The appeal of such work, internationally and domestically, is obvious. Nearly everyone has a family and can relate to the tensions family life can produce; there’s that weird contradiction where those who love you can also be the cruellest to you. Families always give a good story.

When the country won independence and our Constitution was written, Family was given a starring role

And the family drama, particularly in the Irish context, can also operate as a powerful metaphor: the dysfunctional family representing the dysfunctional society in which they live. Both family and society are impossible ideals: we are drawn to both, even when they are damaging to us.


But writers didn’t invent this idea. It is, according to many historians, part of our cultural DNA. Back when Ireland was a colony, family was the only unit the ordinary Irish person could trust: everything else, even the church, was part of a ruling superstructure.

When the country won independence and our Constitution was written, Family was given a starring role: not as a private place free from state interference, but as an avatar of the state itself. Ireland was a family: an oasis of decent Catholicism, a bulwark against the godlessness outside our borders. Each Irish family had to live up to this Netflix-special version of Ireland, because to do otherwise was a betrayal of Ireland itself.

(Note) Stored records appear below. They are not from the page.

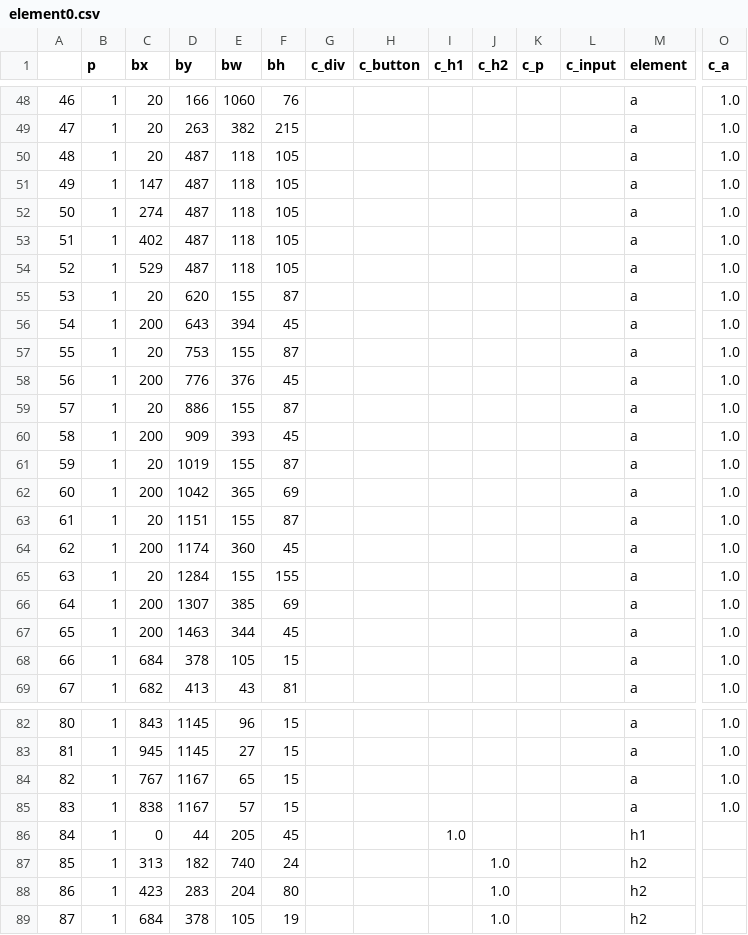
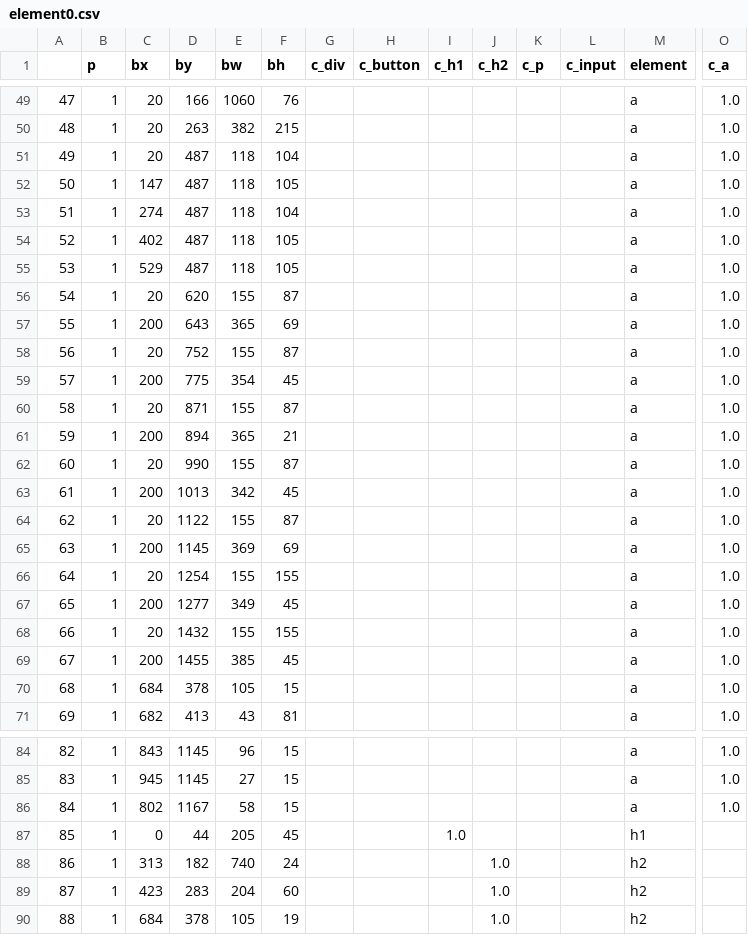
Before and after one commit to MulongXie/Research-ReverselyGeneratingWebCode, a CSV file: code/Crawl+Screenshot+Label/label/element0.csv, drawn as a sheet; only a part is shown, gaps mark what is left out; removed rows and columns are numbered as before the commit, all else as after; rows hold the shown columns only; the diff covers the shown part only; the diff names each change by its address in the sheet, - before the commit and + after, or states it on an @@ line.

```diff
--- a/code/Crawl+Screenshot+Label/label/element0.csv
+++ b/code/Crawl+Screenshot+Label/label/element0.csv
@@ column A renumbered from row 16 down @@
-F51 (bh): 105
+F51 (bh): 104
-F53 (bh): 105
+F53 (bh): 104
-E57 (bw): 394
+E57 (bw): 365
-F57 (bh): 45
+F57 (bh): 69
-D58 (by): 753
+D58 (by): 752
-D59 (by): 776
+D59 (by): 775
-E59 (bw): 376
+E59 (bw): 354
-D60 (by): 886
+D60 (by): 871
+row 61: 59 | 1 | 200 | 894 | 365 | 21 |  |  |  |  |  |  | a | 1.0
+row 62: 60 | 1 | 20 | 990 | 155 | 87 |  |  |  |  |  |  | a | 1.0
-D63 (by): 909
+D63 (by): 1013
-E63 (bw): 393
+E63 (bw): 342
-D64 (by): 1019
+D64 (by): 1122
-D65 (by): 1042
+D65 (by): 1145
-E65 (bw): 365
+E65 (bw): 369
-D66 (by): 1151
+D66 (by): 1254
-F66 (bh): 87
+F66 (bh): 155
-D67 (by): 1174
+D67 (by): 1277
-E67 (bw): 360
+E67 (bw): 349
-D68 (by): 1284
+D68 (by): 1432
-D69 (by): 1307
+D69 (by): 1455
-F69 (bh): 69
+F69 (bh): 45
-row 67: 65 | 1 | 200 | 1463 | 344 | 45 |  |  |  |  |  |  | a | 1.0
-C86 (bx): 767
+C86 (bx): 802
-E86 (bw): 65
+E86 (bw): 58
-row 85: 83 | 1 | 838 | 1167 | 57 | 15 |  |  |  |  |  |  | a | 1.0
-F89 (bh): 80
+F89 (bh): 60
```
Also changed, not shown: 1 added row and 7 edited cells elsewhere in this file, 19 other files.
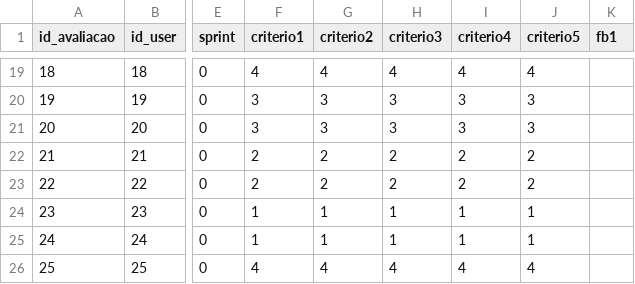
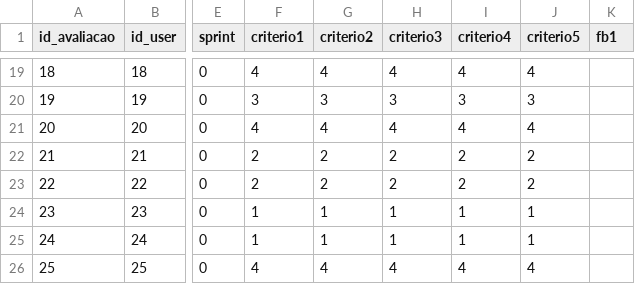
Before and after one commit to AndreWakugawa/DevMinds, a CSV file: evalDB.csv, drawn as a sheet; only a part is shown, gaps mark what is left out; the diff names each change by its address in the sheet, - before the commit and + after, or states it on an @@ line.

```diff
--- a/evalDB.csv
+++ b/evalDB.csv
-F21 (criterio1): 3
+F21 (criterio1): 4
-G21 (criterio2): 3
+G21 (criterio2): 4
-H21 (criterio3): 3
+H21 (criterio3): 4
-I21 (criterio4): 3
+I21 (criterio4): 4
-J21 (criterio5): 3
+J21 (criterio5): 4
```
Also changed, not shown: 3 other files.
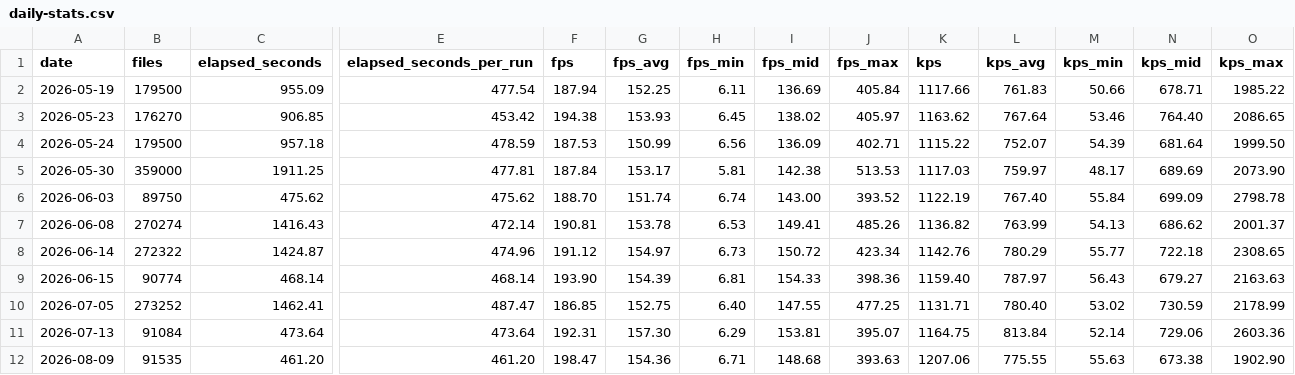
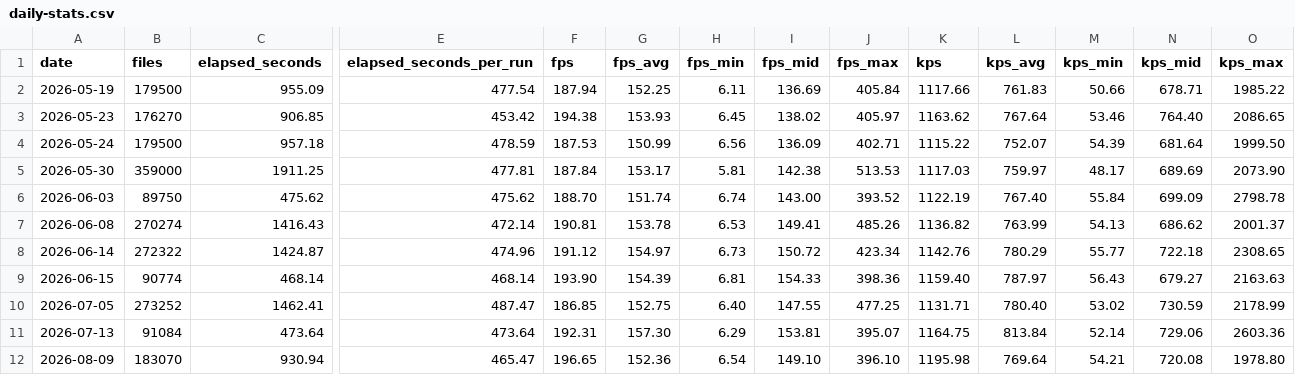
Before and after one commit to streetsidesoftware/cspell, a CSV file: static/daily-stats.csv, drawn as a sheet; only a part is shown, gaps mark what is left out; the diff covers the shown part only; the diff names each change by its address in the sheet, - before the commit and + after, or states it on an @@ line.

```diff
--- a/static/daily-stats.csv
+++ b/static/daily-stats.csv
-B12 (files): 91535
+B12 (files): 183070
-C12 (elapsed_seconds): 461.20
+C12 (elapsed_seconds): 930.94
-E12 (elapsed_seconds_per_run): 461.20
+E12 (elapsed_seconds_per_run): 465.47
-F12 (fps): 198.47
+F12 (fps): 196.65
-G12 (fps_avg): 154.36
+G12 (fps_avg): 152.36
-H12 (fps_min): 6.71
+H12 (fps_min): 6.54
-I12 (fps_mid): 148.68
+I12 (fps_mid): 149.10
-J12 (fps_max): 393.63
+J12 (fps_max): 396.10
-K12 (kps): 1207.06
+K12 (kps): 1195.98
-L12 (kps_avg): 775.55
+L12 (kps_avg): 769.64
-M12 (kps_min): 55.63
+M12 (kps_min): 54.21
-N12 (kps_mid): 673.38
+N12 (kps_mid): 720.08
-O12 (kps_max): 1902.90
+O12 (kps_max): 1978.80
```
Also changed, not shown: 2 edited cells elsewhere in this file, 2 other files.
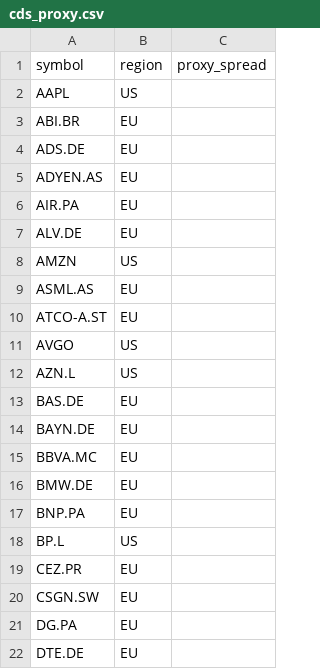
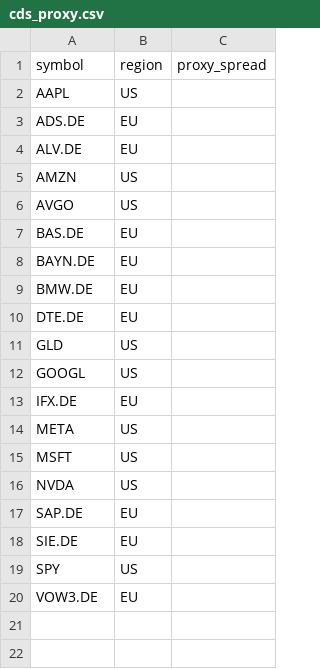
Before and after one commit to eugenferber616-design/Analyse-Pro, a CSV file: data/processed/cds_proxy.csv, drawn as a sheet; only a part is shown; the shorter side is filled out with more unchanged rows; the diff covers the shown part only.

```diff
--- a/data/processed/cds_proxy.csv
+++ b/data/processed/cds_proxy.csv
@@ -2,21 +2,9 @@ symbol,region,proxy_spread
 AAPL,US,
-ABI.BR,EU,
 ADS.DE,EU,
-ADYEN.AS,EU,
-AIR.PA,EU,
 ALV.DE,EU,
 AMZN,US,
-ASML.AS,EU,
-ATCO-A.ST,EU,
 AVGO,US,
-AZN.L,US,
 BAS.DE,EU,
 BAYN.DE,EU,
-BBVA.MC,EU,
 BMW.DE,EU,
-BNP.PA,EU,
-BP.L,US,
-CEZ.PR,EU,
-CSGN.SW,EU,
-DG.PA,EU,
 DTE.DE,EU,
```
Also changed, not shown: 43 removed rows elsewhere in this file, data/processed/earnings_results.csv, data/processed/fundamentals_core.csv, 34 other files.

This was powerful juju, and it lodged in the minds, not just of people here, but every Irish emigrant. Abroad, the idea was given even more power. In Cricklewood or Chicago, the Irish formed into tight ghettos, surrounded by others who disliked their accents and their religion. Family, and family-as-country, became the twin ideas that nurtured those communities. Remnants of it still exist today, particularly in the United States. It may partially explain why Irish-Americans tend to cling to a version of Ireland that no longer exists on this side of the Atlantic.

Joe Biden seems to have been steeped in the Irish family-as-country idea when he was growing up. He lived that story: devout Catholicism, mixed with personal tragedy. And, by his own telling, in Israel he saw the same narrative. The wounded family clinging together, still surrounded by enemies.

The American political class is almost universally supportive of any action Israel takes – or fears the backlash criticism would bring – but even by those standards Biden seems the most prepared to constantly write Israel blank cheques. As Sally Rooney wrote here recently, for him it seems to be personal: the family-as-country idea so deeply embedded within him that it seems to have bypassed any facility he may have had for logic or morality.

Perhaps he should read a few Irish family dramas to remind him, if he ever knew, that sometimes, those we love can also be the most monstrous.